:: Directions for this task ::
Each line of the data below that contains "healthcare" must be copied.

:: User interface change data ::
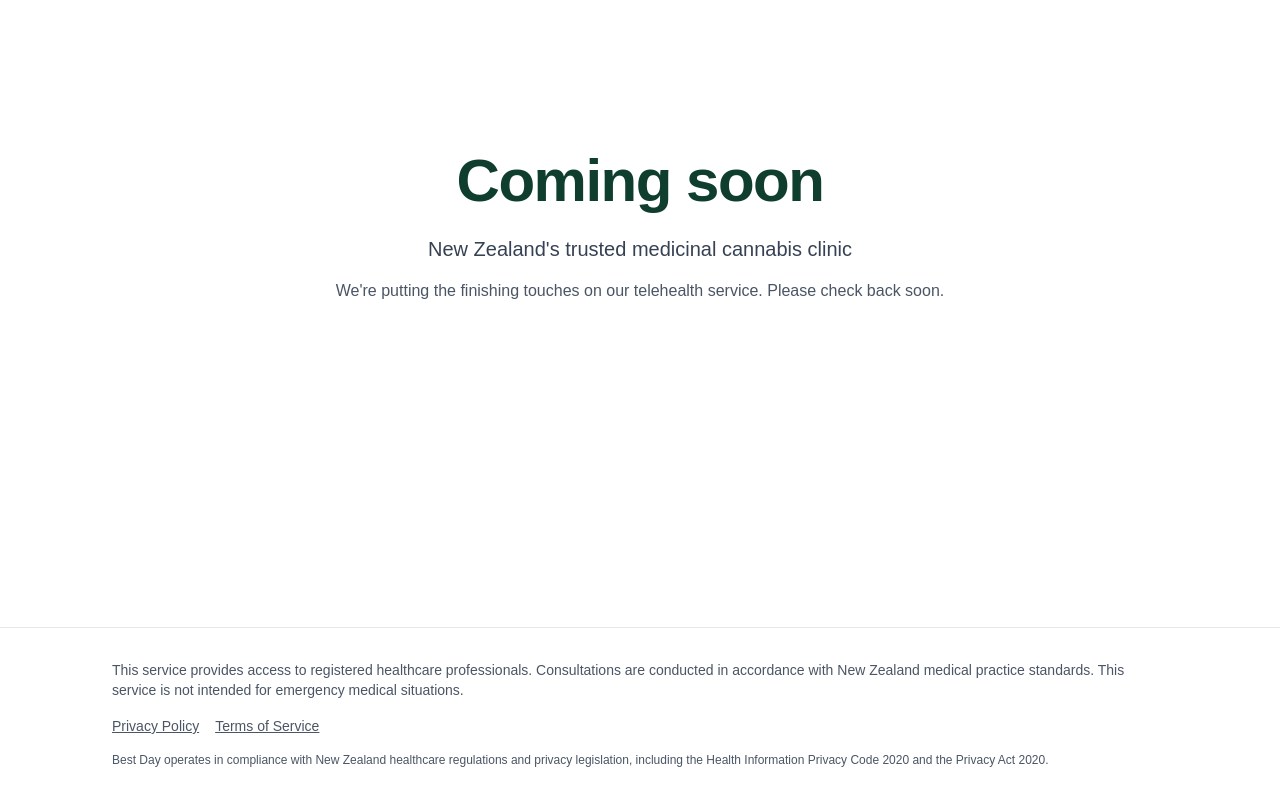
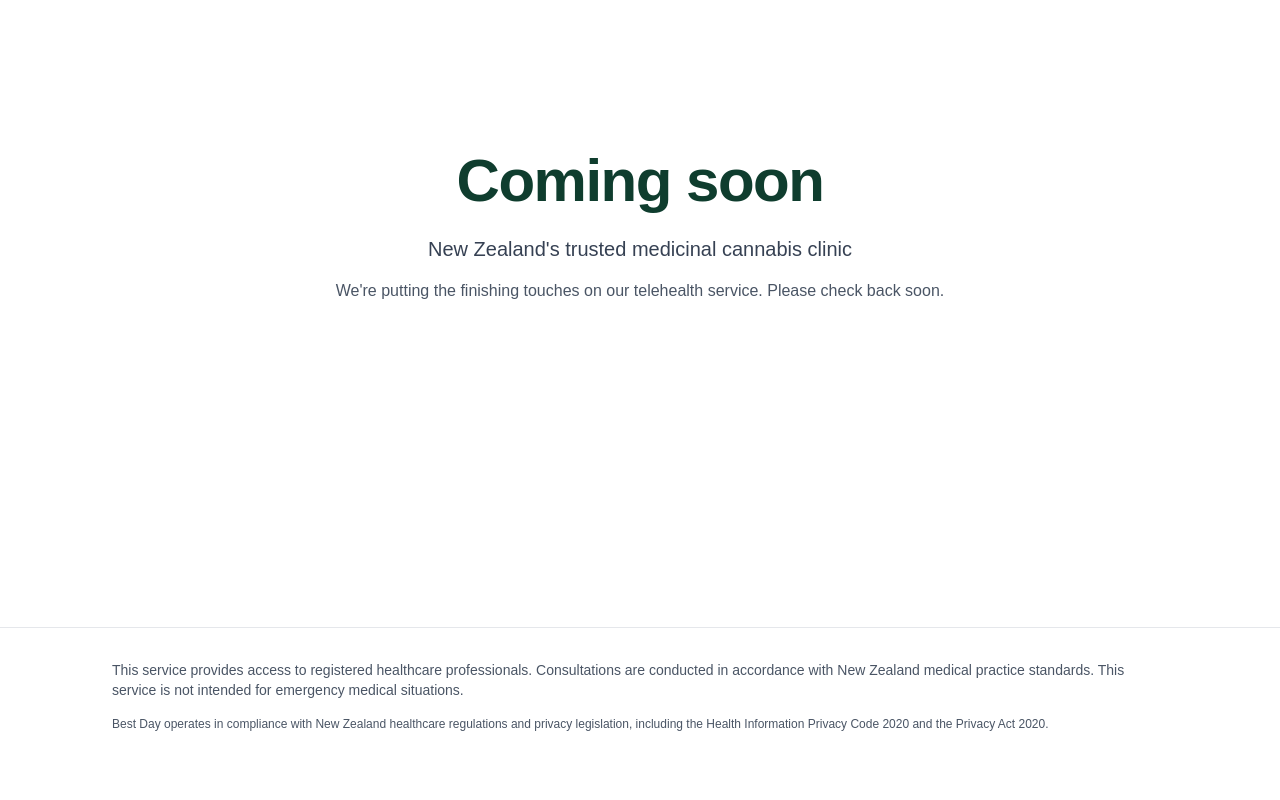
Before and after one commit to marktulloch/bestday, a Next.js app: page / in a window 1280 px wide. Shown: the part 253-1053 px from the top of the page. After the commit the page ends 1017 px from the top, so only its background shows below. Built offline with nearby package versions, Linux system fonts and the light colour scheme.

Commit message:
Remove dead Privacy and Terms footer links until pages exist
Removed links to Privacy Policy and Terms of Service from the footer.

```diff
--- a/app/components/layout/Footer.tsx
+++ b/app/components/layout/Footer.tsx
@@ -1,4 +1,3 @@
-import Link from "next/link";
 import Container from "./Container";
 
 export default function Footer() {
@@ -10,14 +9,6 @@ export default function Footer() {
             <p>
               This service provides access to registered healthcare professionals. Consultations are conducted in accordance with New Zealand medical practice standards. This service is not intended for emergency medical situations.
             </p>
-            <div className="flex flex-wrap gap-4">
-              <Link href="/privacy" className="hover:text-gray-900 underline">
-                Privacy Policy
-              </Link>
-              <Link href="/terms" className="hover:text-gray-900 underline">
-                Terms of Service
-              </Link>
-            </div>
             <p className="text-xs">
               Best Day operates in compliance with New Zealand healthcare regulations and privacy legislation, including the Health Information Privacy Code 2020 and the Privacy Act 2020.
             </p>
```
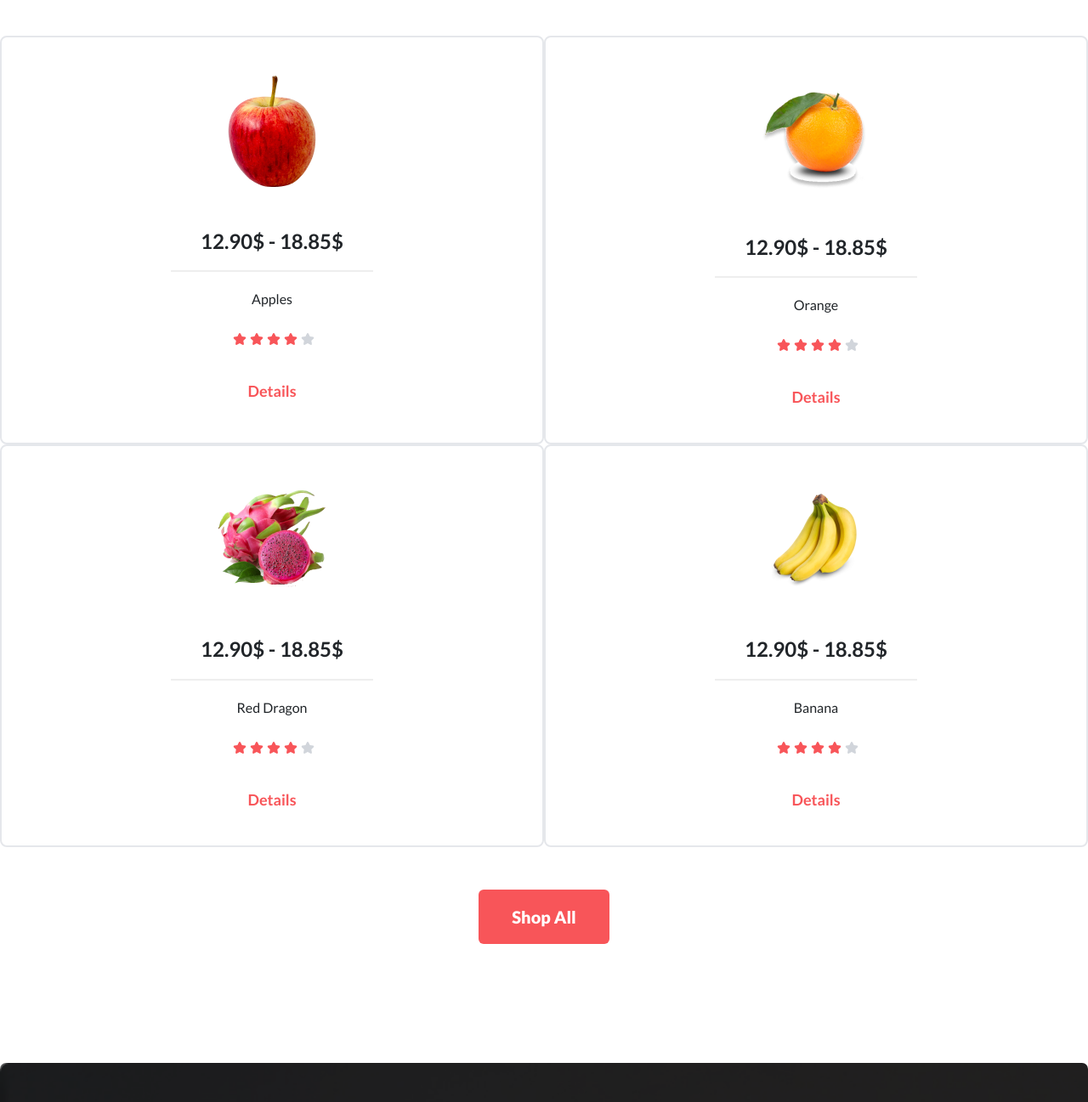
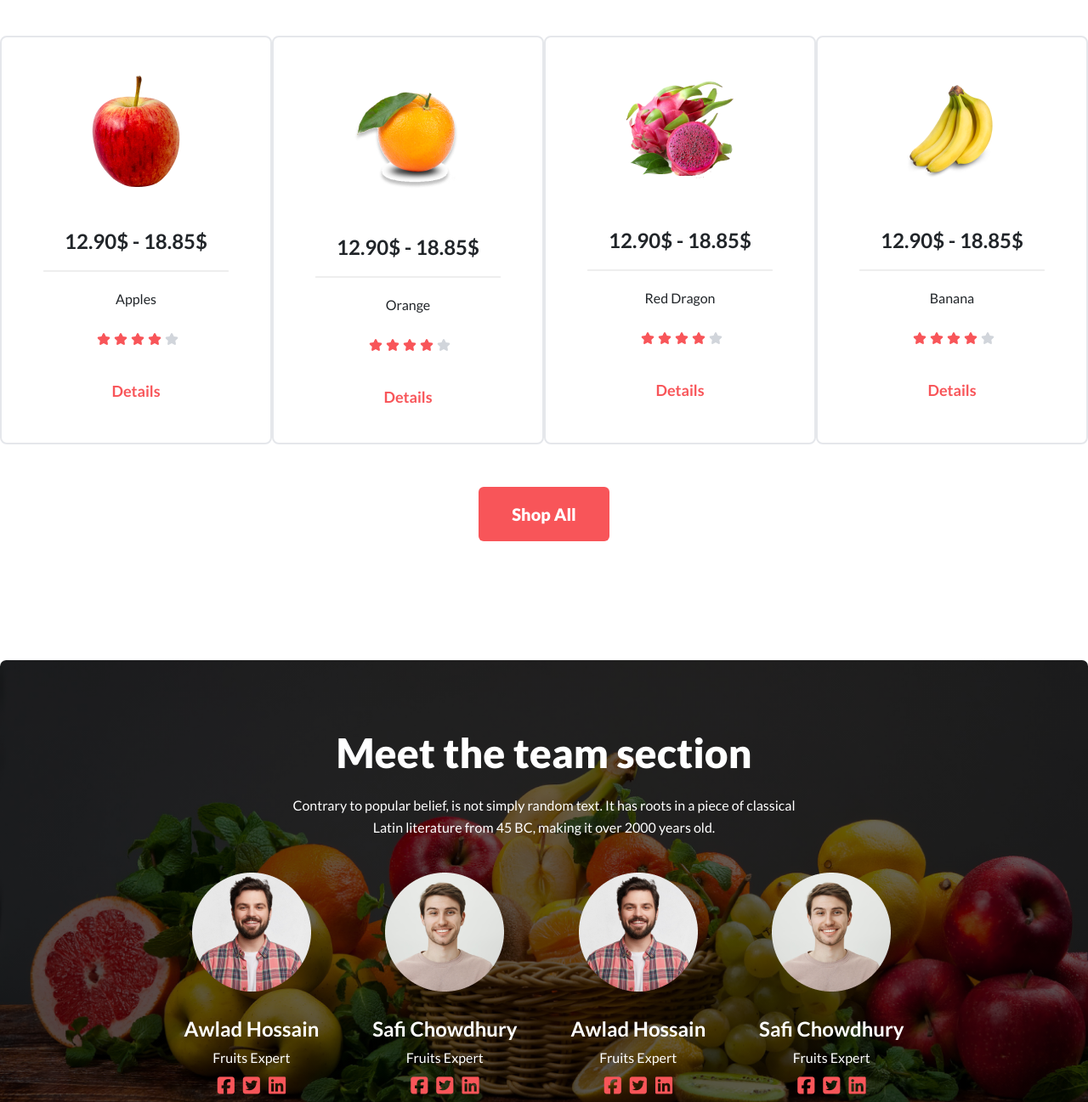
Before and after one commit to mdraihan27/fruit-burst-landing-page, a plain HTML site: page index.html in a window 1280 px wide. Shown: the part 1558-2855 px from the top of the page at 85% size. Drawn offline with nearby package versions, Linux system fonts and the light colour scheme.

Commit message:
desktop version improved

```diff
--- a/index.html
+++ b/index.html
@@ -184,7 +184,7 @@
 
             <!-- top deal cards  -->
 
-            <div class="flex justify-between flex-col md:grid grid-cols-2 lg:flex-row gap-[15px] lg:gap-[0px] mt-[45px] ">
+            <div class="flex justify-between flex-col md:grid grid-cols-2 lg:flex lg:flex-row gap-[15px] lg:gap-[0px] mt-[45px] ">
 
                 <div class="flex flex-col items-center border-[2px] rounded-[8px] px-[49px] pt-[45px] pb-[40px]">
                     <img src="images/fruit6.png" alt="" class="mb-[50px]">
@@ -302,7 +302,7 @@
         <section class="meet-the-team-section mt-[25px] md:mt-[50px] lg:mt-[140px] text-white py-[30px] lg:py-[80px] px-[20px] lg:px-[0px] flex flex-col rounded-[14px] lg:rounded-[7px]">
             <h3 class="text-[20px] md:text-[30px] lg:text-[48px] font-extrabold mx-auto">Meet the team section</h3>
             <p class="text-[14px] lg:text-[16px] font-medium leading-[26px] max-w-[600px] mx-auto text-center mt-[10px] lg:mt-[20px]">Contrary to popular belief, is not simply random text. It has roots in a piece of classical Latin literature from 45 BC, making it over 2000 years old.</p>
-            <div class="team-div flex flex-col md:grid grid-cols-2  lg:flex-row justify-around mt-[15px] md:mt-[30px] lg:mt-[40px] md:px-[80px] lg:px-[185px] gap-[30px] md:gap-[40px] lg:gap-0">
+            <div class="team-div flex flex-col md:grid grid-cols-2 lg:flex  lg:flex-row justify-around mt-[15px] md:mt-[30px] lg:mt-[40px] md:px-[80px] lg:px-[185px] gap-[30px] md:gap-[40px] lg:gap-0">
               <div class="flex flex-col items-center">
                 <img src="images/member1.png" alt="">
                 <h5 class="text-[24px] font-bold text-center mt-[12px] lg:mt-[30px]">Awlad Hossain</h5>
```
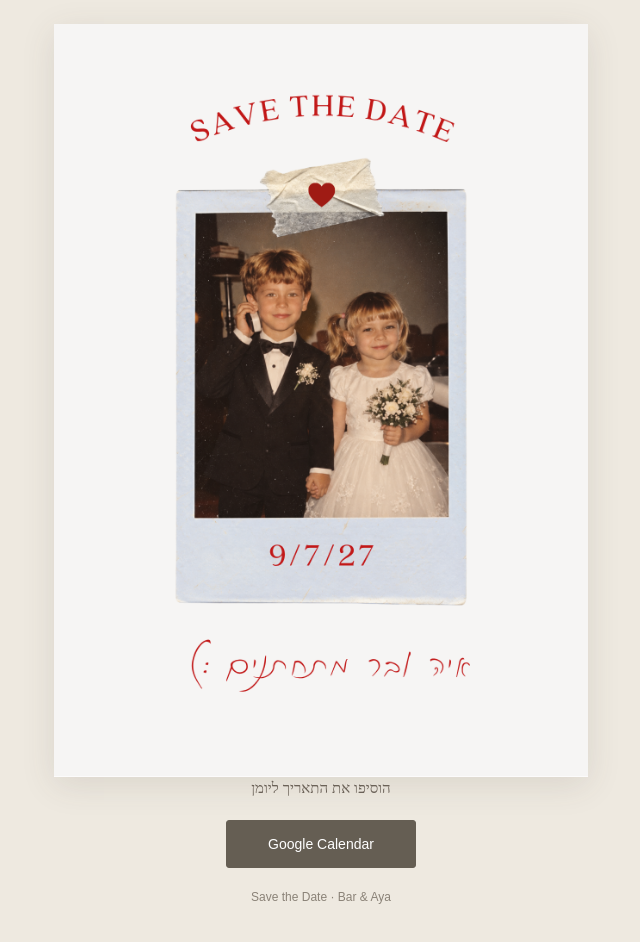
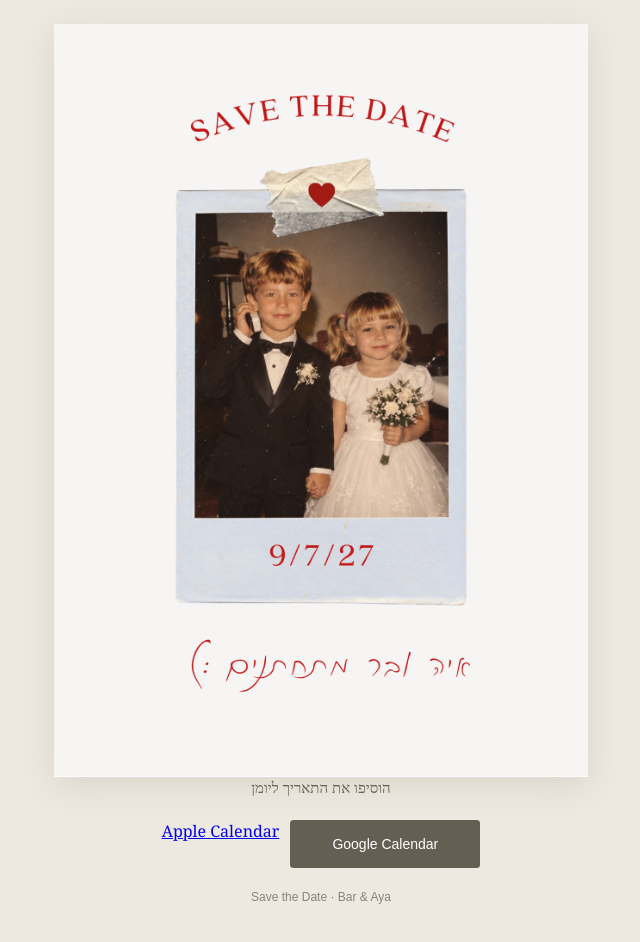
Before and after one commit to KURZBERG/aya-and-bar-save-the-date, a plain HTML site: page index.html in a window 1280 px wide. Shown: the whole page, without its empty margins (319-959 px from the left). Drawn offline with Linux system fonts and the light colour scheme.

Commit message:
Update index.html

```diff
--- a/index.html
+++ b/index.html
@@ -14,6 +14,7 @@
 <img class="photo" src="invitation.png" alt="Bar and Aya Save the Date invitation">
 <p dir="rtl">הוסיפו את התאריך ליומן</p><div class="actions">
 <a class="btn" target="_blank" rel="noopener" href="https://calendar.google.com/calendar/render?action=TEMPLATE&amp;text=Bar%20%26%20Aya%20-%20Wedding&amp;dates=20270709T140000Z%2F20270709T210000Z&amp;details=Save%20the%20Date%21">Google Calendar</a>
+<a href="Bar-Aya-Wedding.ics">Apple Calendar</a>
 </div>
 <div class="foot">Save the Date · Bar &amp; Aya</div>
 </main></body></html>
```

:: Solved exercise ::
               This service provides access to registered healthcare professionals. Consultations are conducted in accordance with New Zealand medical practice standards. This service is not intended for emergency medical situations.
               Best Day operates in compliance with New Zealand healthcare regulations and privacy legislation, including the Health Information Privacy Code 2020 and the Privacy Act 2020.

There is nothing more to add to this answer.